| Items listed in a dataset |
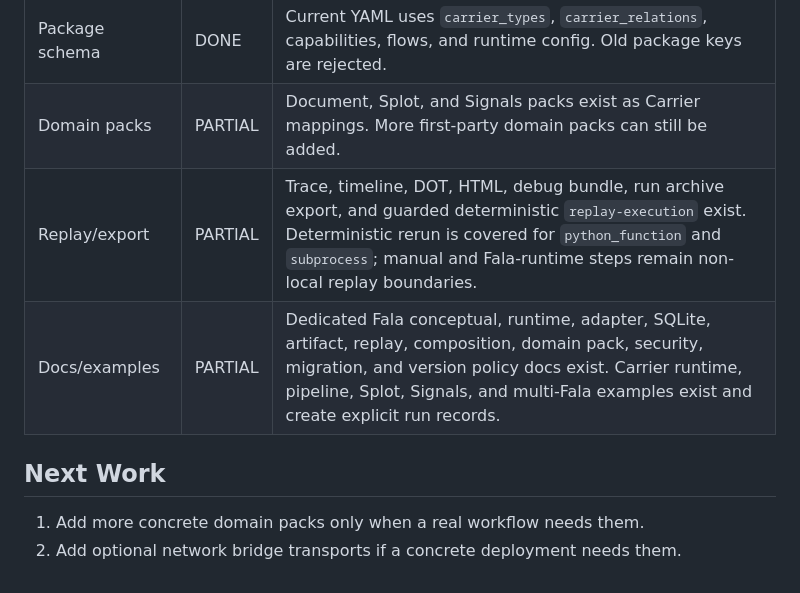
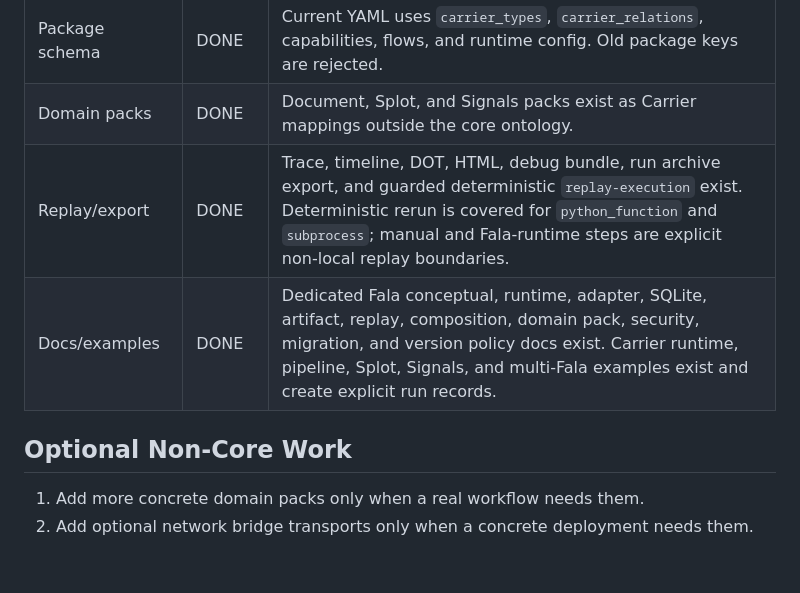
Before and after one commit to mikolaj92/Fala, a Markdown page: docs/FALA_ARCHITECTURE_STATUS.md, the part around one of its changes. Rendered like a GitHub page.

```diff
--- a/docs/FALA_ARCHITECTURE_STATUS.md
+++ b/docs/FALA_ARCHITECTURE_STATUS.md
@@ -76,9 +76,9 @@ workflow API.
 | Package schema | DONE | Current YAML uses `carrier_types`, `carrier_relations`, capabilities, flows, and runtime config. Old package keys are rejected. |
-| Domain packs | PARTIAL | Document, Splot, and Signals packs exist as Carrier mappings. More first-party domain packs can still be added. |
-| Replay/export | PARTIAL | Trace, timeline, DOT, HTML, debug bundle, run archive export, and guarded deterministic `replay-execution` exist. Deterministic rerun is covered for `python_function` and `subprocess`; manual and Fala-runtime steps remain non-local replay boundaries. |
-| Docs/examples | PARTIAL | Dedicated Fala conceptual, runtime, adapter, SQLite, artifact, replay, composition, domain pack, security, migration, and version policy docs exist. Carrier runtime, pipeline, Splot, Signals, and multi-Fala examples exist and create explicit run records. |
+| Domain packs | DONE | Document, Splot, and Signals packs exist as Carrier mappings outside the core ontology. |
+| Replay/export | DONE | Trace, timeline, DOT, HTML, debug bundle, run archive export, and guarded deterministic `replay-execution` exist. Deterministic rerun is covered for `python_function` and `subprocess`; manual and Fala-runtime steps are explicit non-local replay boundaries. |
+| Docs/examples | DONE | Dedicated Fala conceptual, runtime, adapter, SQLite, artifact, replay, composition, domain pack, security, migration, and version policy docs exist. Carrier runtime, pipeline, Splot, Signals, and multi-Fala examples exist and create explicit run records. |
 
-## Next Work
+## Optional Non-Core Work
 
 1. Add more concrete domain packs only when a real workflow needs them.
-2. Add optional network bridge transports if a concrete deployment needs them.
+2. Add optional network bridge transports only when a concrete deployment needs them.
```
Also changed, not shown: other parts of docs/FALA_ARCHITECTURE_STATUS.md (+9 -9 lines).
* * *
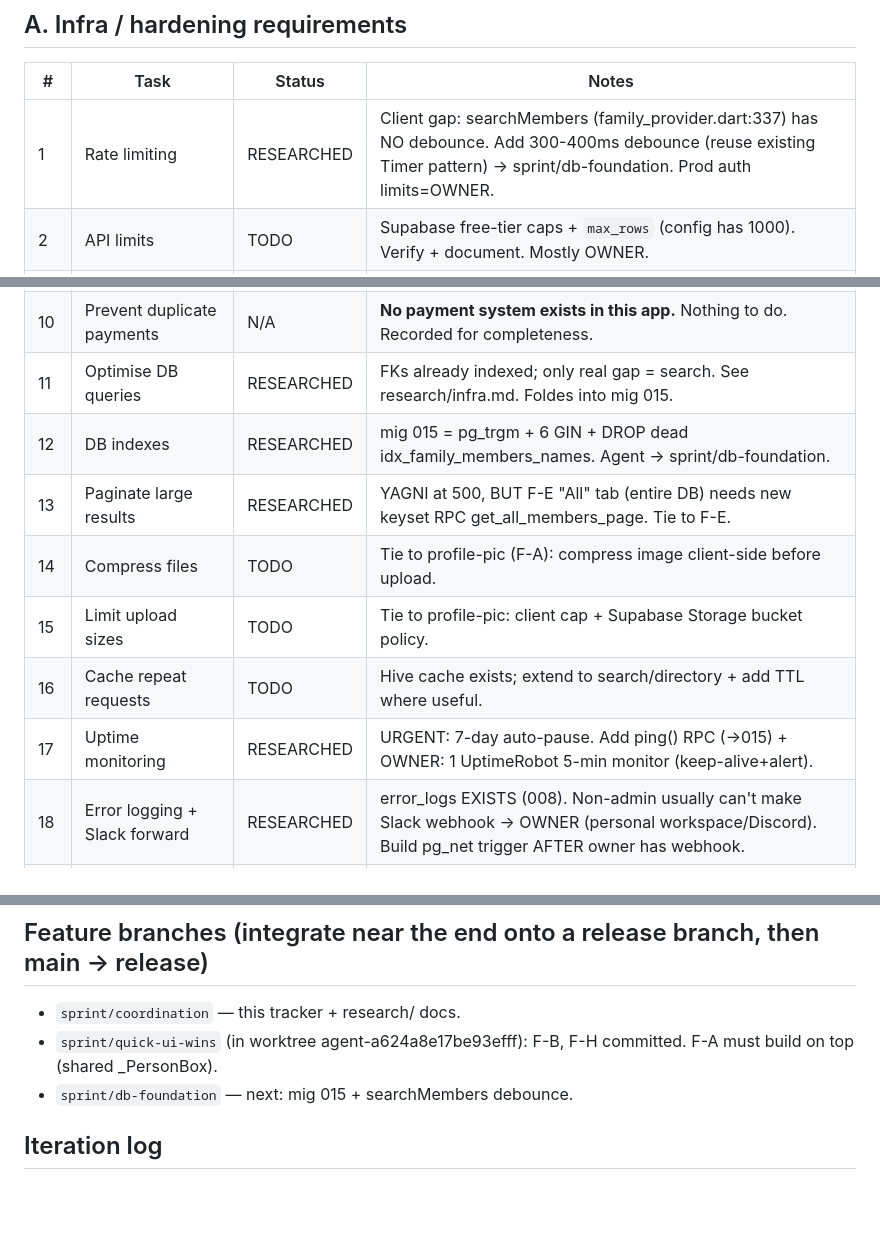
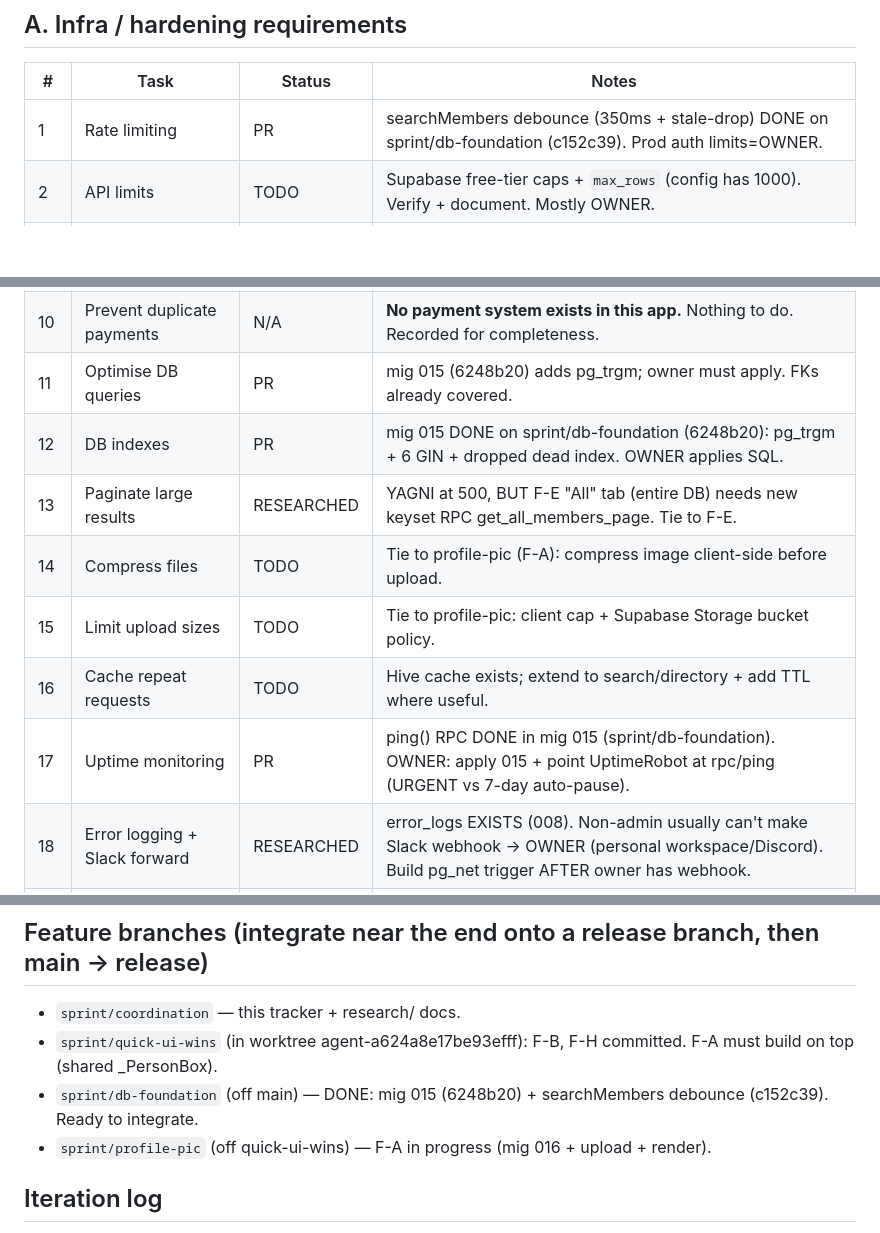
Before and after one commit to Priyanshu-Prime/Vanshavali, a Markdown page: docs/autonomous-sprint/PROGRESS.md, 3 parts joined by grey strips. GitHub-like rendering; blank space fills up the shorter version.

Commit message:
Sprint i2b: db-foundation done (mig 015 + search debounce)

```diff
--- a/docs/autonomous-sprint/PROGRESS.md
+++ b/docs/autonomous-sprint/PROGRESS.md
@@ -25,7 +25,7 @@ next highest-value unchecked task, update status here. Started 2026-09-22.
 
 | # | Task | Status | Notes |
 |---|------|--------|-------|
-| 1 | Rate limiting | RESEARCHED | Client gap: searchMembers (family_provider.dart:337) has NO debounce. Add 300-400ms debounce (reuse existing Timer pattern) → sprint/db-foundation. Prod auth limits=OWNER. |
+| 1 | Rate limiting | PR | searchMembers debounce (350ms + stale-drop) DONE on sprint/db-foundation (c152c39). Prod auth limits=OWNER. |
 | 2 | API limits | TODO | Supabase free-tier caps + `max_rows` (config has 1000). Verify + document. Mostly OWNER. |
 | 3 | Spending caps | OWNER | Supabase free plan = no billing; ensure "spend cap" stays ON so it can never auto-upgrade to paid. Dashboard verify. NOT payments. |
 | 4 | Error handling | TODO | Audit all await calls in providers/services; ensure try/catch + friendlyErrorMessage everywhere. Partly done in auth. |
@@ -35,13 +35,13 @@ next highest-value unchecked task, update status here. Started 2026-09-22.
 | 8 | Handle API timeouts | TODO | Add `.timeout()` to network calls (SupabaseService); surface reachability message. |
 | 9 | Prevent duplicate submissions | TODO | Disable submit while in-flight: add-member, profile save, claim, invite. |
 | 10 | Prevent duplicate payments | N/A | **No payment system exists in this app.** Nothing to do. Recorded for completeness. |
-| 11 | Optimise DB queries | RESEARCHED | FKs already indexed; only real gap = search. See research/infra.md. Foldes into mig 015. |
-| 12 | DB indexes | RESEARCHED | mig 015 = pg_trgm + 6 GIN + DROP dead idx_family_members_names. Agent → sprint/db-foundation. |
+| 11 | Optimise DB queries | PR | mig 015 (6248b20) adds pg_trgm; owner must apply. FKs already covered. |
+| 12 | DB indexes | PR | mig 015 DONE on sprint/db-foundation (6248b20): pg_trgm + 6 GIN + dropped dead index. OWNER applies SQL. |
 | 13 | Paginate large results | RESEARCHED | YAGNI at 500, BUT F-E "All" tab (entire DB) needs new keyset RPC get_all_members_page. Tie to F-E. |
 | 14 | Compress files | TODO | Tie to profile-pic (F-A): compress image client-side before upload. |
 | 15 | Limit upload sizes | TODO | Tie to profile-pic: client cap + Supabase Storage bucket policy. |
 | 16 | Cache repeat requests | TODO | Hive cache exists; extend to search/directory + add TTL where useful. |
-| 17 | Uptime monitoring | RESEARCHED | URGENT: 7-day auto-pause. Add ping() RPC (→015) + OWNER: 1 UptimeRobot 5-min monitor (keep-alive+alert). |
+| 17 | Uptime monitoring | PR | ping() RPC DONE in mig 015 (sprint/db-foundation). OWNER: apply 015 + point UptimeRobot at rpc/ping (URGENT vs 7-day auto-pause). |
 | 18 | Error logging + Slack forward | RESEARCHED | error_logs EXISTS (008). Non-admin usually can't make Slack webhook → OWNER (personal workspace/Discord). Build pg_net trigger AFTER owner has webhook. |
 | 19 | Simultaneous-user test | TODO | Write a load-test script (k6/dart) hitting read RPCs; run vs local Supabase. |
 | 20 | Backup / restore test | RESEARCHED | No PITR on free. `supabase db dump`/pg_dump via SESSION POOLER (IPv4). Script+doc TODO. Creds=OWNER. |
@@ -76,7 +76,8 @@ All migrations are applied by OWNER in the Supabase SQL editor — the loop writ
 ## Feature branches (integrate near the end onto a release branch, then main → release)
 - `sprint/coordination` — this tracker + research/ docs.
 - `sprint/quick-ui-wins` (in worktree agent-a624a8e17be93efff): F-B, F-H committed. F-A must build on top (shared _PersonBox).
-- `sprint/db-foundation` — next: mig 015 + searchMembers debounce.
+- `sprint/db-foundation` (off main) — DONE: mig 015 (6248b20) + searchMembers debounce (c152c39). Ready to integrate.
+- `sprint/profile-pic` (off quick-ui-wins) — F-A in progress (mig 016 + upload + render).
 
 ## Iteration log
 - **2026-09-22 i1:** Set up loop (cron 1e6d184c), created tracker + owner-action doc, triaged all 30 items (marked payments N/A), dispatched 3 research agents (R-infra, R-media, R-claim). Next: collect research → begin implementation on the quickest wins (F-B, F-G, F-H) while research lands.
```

| Task requirements |
Match on "TODO" and report each line of the data above that has it.

| Exercise solution |
 | 2 | API limits | TODO | Supabase free-tier caps + `max_rows` (config has 1000). Verify + document. Mostly OWNER. |
 | 4 | Error handling | TODO | Audit all await calls in providers/services; ensure try/catch + friendlyErrorMessage everywhere. Partly done in auth. |
 | 8 | Handle API timeouts | TODO | Add `.timeout()` to network calls (SupabaseService); surface reachability message. |
 | 9 | Prevent duplicate submissions | TODO | Disable submit while in-flight: add-member, profile save, claim, invite. |
 | 14 | Compress files | TODO | Tie to profile-pic (F-A): compress image client-side before upload. |
 | 15 | Limit upload sizes | TODO | Tie to profile-pic: client cap + Supabase Storage bucket policy. |
 | 16 | Cache repeat requests | TODO | Hive cache exists; extend to search/directory + add TTL where useful. |
 | 19 | Simultaneous-user test | TODO | Write a load-test script (k6/dart) hitting read RPCs; run vs local Supabase. |
 | 20 | Backup / restore test | RESEARCHED | No PITR on free. `supabase db dump`/pg_dump via SESSION POOLER (IPv4). Script+doc TODO. Creds=OWNER. |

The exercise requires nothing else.